▸ What the task asks
Please find every line of the listing below where "data" occurs and copy it.

▸ Material for this task
=== Section Start ===

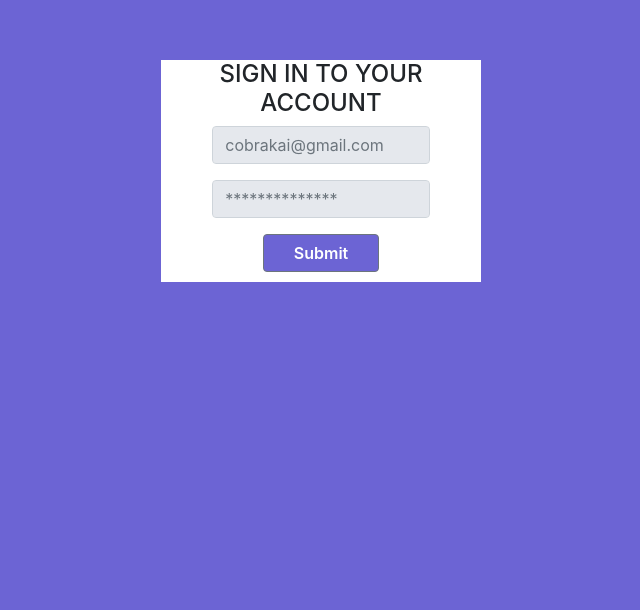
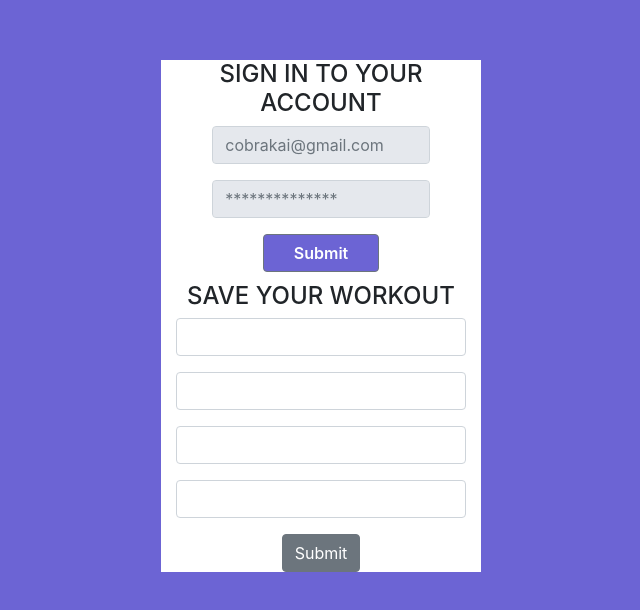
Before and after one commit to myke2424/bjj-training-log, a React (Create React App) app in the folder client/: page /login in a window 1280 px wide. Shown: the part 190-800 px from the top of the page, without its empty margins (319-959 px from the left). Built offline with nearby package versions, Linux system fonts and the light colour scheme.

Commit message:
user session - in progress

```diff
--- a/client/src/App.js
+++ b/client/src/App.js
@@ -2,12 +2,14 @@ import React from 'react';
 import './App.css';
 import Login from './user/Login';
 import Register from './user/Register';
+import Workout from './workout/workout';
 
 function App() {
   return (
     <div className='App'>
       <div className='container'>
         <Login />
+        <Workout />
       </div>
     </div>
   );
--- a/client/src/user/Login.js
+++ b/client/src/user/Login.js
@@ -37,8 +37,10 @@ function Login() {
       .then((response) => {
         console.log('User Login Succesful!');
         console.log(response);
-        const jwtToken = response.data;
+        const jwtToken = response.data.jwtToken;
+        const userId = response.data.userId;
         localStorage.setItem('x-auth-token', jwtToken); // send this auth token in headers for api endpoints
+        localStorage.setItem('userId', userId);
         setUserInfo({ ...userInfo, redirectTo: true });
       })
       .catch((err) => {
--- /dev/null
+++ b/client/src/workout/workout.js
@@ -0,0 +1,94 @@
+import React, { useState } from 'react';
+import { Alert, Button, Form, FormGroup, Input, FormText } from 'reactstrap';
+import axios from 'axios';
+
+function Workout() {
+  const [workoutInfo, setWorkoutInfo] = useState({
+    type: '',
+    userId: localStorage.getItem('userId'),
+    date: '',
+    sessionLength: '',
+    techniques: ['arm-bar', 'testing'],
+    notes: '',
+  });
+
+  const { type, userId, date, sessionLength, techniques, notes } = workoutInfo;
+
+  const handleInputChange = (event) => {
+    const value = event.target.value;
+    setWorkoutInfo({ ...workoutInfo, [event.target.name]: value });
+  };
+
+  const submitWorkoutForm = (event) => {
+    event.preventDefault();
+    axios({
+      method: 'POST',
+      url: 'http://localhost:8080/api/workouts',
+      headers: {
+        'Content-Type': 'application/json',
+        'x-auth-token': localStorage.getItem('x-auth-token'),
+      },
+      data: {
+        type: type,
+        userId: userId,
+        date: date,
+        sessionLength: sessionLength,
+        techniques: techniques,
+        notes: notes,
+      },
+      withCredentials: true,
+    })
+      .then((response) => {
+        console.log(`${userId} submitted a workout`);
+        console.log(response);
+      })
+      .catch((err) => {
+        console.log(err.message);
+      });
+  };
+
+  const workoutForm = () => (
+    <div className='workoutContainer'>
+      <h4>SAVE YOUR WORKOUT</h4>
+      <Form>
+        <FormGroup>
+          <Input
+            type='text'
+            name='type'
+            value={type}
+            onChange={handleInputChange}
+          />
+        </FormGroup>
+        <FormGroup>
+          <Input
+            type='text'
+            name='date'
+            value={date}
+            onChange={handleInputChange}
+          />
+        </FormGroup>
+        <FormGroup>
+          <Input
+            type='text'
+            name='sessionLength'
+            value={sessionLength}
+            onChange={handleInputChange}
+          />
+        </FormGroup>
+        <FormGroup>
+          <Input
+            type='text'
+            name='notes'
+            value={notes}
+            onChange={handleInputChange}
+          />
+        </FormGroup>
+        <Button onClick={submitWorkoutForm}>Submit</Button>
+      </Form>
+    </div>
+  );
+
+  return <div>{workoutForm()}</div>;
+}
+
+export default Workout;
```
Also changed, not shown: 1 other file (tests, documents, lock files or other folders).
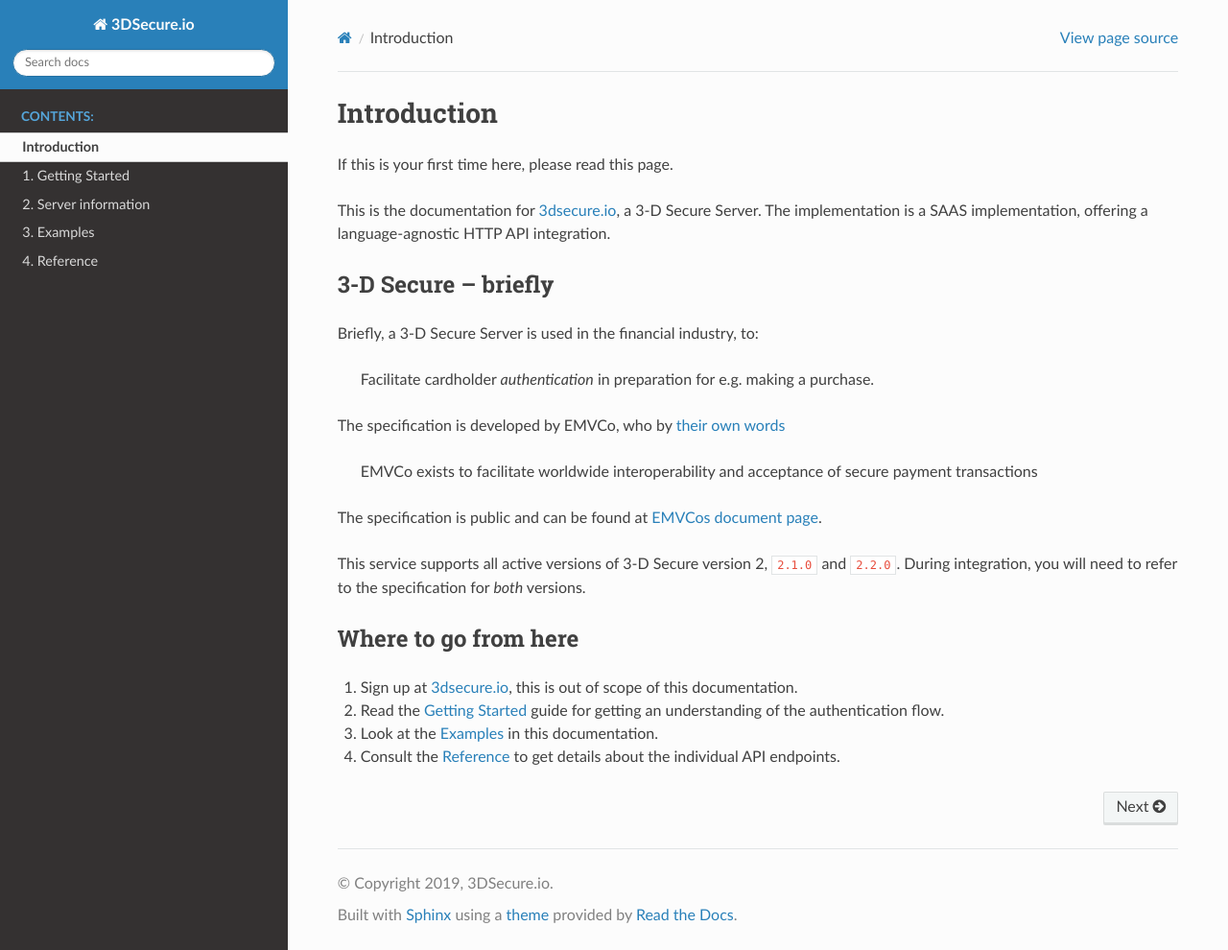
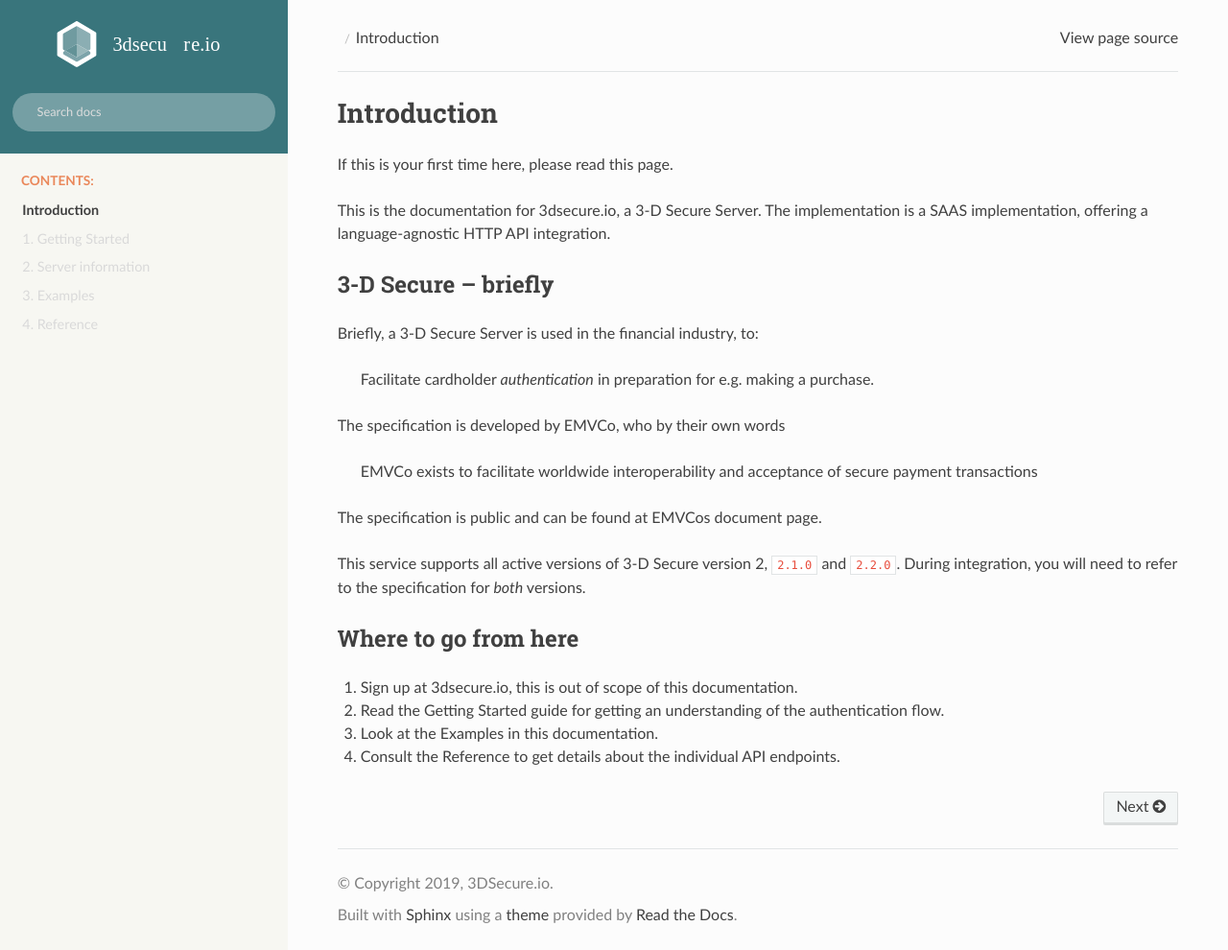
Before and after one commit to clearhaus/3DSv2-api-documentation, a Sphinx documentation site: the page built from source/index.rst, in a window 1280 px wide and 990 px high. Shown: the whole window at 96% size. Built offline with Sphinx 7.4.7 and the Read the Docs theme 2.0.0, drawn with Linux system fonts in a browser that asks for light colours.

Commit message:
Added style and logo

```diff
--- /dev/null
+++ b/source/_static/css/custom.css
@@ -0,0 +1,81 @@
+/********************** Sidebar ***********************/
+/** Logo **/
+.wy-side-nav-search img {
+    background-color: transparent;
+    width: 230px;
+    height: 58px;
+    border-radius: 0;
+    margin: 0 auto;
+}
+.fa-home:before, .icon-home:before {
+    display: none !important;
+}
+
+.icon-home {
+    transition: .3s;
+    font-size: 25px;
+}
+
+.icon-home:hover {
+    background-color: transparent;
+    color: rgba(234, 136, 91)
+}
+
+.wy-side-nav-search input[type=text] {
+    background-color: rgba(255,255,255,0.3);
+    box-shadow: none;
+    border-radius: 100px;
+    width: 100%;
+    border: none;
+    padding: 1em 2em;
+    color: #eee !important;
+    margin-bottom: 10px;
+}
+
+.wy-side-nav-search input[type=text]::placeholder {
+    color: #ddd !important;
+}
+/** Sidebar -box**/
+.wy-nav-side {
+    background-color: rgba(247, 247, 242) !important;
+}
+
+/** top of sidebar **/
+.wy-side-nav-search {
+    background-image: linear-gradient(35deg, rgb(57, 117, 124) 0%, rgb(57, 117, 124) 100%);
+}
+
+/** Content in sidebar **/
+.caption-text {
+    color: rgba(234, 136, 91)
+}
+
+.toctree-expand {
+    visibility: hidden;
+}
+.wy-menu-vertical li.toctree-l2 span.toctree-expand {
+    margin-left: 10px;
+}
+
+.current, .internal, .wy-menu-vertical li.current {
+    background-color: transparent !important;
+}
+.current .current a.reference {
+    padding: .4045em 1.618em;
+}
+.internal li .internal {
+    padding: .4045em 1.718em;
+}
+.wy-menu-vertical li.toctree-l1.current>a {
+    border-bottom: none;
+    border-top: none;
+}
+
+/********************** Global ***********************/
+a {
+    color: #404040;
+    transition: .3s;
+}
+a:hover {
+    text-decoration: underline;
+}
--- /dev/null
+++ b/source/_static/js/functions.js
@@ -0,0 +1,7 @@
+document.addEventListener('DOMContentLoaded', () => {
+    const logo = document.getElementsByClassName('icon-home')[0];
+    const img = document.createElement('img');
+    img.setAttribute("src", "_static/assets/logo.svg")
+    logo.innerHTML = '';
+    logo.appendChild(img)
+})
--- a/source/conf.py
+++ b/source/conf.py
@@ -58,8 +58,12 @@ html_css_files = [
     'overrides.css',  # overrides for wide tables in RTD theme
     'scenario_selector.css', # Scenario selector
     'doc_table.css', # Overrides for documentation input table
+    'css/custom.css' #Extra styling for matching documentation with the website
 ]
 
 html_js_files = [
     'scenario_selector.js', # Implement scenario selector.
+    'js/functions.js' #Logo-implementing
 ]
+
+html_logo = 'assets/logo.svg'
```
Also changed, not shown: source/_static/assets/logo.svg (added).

=== Section End ===

▸ Reply
-        const jwtToken = response.data;
+        const jwtToken = response.data.jwtToken;
+        const userId = response.data.userId;
+      data: {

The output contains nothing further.